The Tubbataha Reefs Natural Park (Filipino: Bahurang Tubbataha) is a protected area of the Philippines located in the middle of the Sulu Sea. The marine and bird sanctuary consists of two huge atolls (named the North Atoll and South Atoll) and the smaller Jessie Beazley Reef covering a total area of 97,030 hectares (239,800 acres; 374.6 sq mi). It is located 150 kilometres (93 mi) southeast of Puerto Princesa City, the capital of Palawan province. The uninhabited islands and reefs are part of the island municipality of Cagayancillo, Palawan, located roughly 130 kilometres (81 mi) to the northeast of the reef.
In December 1993, the UNESCO declared the Tubbataha Reefs National Park as a World Heritage Site as a unique example of an atoll reef with a very high density of marine species; the North Islet serving as a nesting site for birds and marine turtles. The site is an excellent example of a pristine coral reef with a spectacular 100-m perpendicular wall, extensive lagoons and two coral islands.In 1999, Ramsar listed Tubbataha as one of the Wetlands of International Importance. In 2008, the reef was nominated at the New 7 Wonders of Nature.

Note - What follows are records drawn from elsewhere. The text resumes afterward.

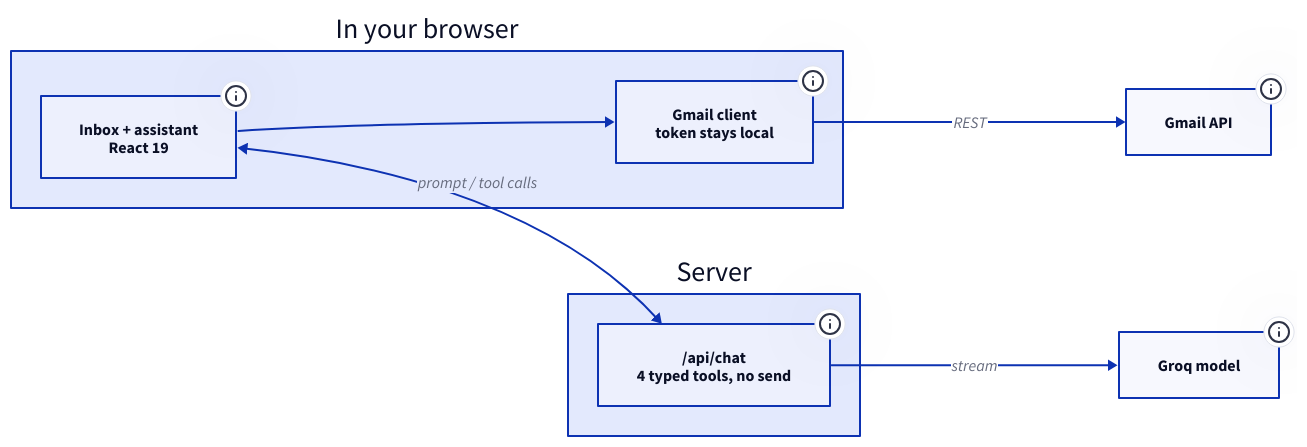
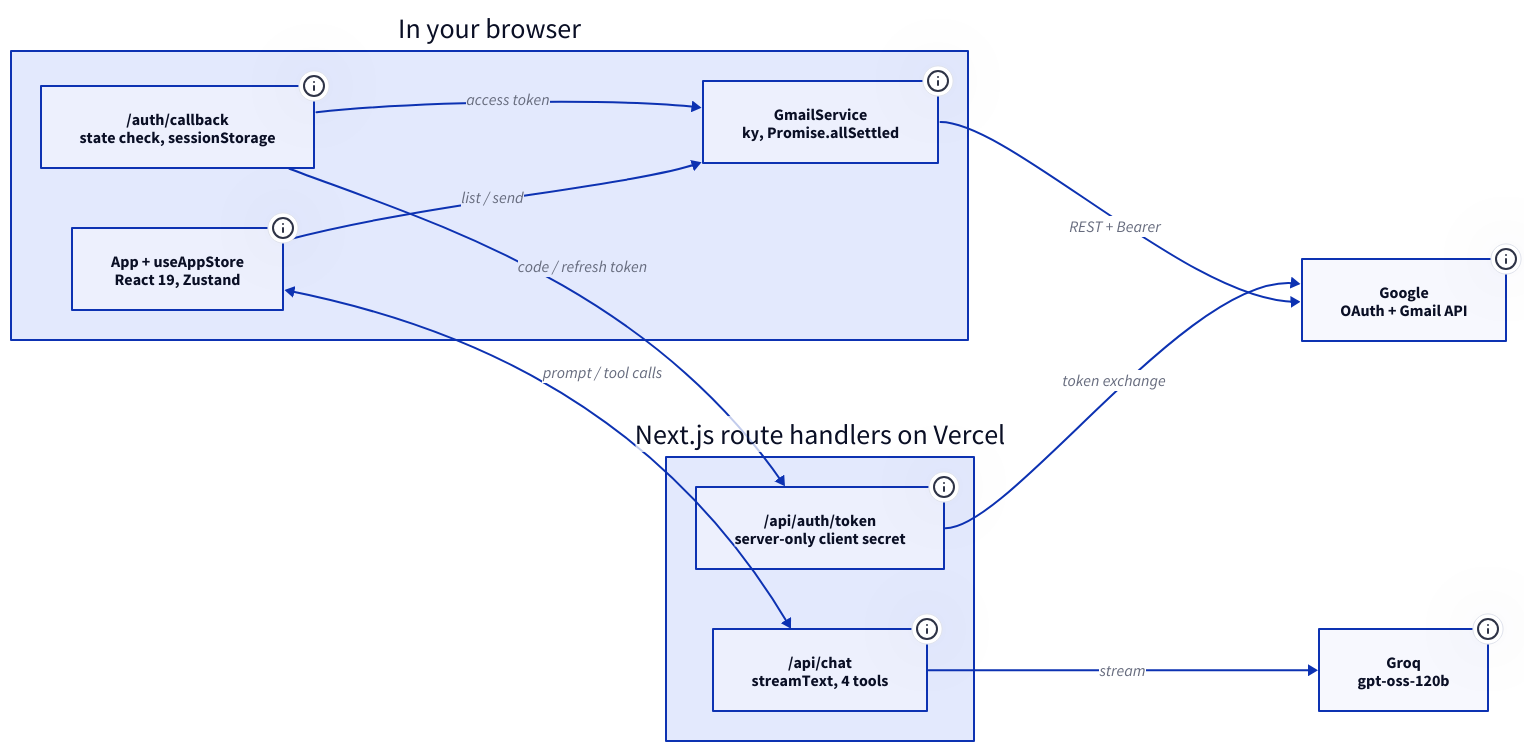
Before and after one commit to kunalgoesbyken/portfoliov1: the diagram in data/projects/diagrams/mailflow-ai-system.d2, drawn with D2. The commit also changed 54 other files, not shown here.

Commit message:
Describe each architecture from its codebase, add stack logos, drop redundant stats and card styling

```diff
--- a/data/projects/diagrams/mailflow-ai-system.d2
+++ b/data/projects/diagrams/mailflow-ai-system.d2
@@ -1,36 +1,47 @@
 direction: right
 
 browser: In your browser {
   class: zone
-  ui: Inbox + assistant\nReact 19 {
+  app: App + useAppStore\nReact 19, Zustand {
     class: client
-    tooltip: "One Zustand store holds mail per mailbox, filters, the open thread and the composer, so a filter change never re-renders the compose window. A 30-second sync refreshes the current view; fixing its effect dependencies cut 640 requests in 11 s to 3."
+    tooltip: "One Zustand store holds mail per mailbox, filters, the open thread and the composer. Only the user and sign-in flag are persisted. A 30 second timer refetches the current view, and filtering and sorting run client side."
   }
-  gmail: Gmail client\ntoken stays local {
+  auth: /auth/callback\nstate check, sessionStorage {
     class: service
-    tooltip: "OAuth code exchange, token storage and every Gmail REST call run in the browser, so there is no mail backend. Messages are fetched with Promise.allSettled, so one broken message never empties the inbox, and HTML bodies are sanitised with DOMPurify."
+    tooltip: "Checks the random OAuth state against sessionStorage, sends the code to the token route and stores the returned access and refresh tokens in sessionStorage. Token refresh in services/auth.ts goes through the same route."
   }
-  ui -> gmail
-}
-
-server: Server {
-  class: zone
-  chat: /api/chat\n4 typed tools, no send {
+  gmail: GmailService\nky, Promise.allSettled {
     class: service
-    tooltip: "One streaming route on the Vercel AI SDK. The model gets openEmail, navigateView, composeEmail and replyToEmail as Zod-typed tools and no way to send mail. Context is capped at the ten most recent emails as 100-character snippets."
+    tooltip: "Calls the Gmail REST API directly with the stored access token. Messages are fetched in parallel with Promise.allSettled, so one failed message is skipped. HTML bodies are sanitised with DOMPurify before rendering."
   }
 }
 
-google: Gmail API {
-  class: external
-  tooltip: "Called directly from the browser with the user's own token and the gmail.modify scope."
+server: Next.js route handlers on Vercel {
+  class: zone
+  oauth: "/api/auth/token\nserver-only client secret" {
+    class: service
+    tooltip: "Exchanges the authorization code, and later the refresh token, for tokens at Google using GMAIL_CLIENT_SECRET, which is never sent to the browser."
+  }
+  chat: /api/chat\nstreamText, 4 tools {
+    class: service
+    tooltip: "Streams a Groq response with openEmail, navigateView, composeEmail and replyToEmail as Zod-typed tools. Each tool only returns an acknowledgement and none can send mail. The system prompt limits the model to email ids in the context."
+  }
 }
 
-llm: Groq model {
-  class: model
-  tooltip: "openai/gpt-oss-120b on Groq, streamed back token by token."
+google: Google\nOAuth + Gmail API {
+  class: external
+  tooltip: "The token endpoint serves the code exchange and refresh. The Gmail API is called from the browser with the gmail.modify scope and the user's own access token."
 }
 
-browser.gmail -> google: REST
-browser.ui <-> server.chat: prompt / tool calls
-server.chat -> llm: stream
+groq: Groq\ngpt-oss-120b {
+  class: model
+  tooltip: "Receives the chat history plus a compact context: current view, selected email, filters and the ten most recent emails as 100 character snippets. Replies stream back token by token."
+}
+
+browser.auth -> server.oauth: code / refresh token
+server.oauth -> google: token exchange
+browser.auth -> browser.gmail: access token
+browser.app -> browser.gmail: list / send
+browser.gmail -> google: REST + Bearer
+browser.app <-> server.chat: prompt / tool calls
+server.chat -> groq: stream
```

The national park and the rest of the Philippine archipelago is part of the Coral Triangle, recognized as a center of marine biodiversity containing 75% of the described coral species and 40% of the world’s reef fish. The area is under a grave threat due to overfishing and destructive fishing practices. Research of scientists visiting the reefs since the 1980s revealed that the Tubbataha Reefs Natural Park contains no less than 600 fish species, 360 coral species, 11 shark species, 13 dolphin and whale species, and 100 bird species. The reefs also serve as a nesting ground for Hawksbill and Green sea turtles.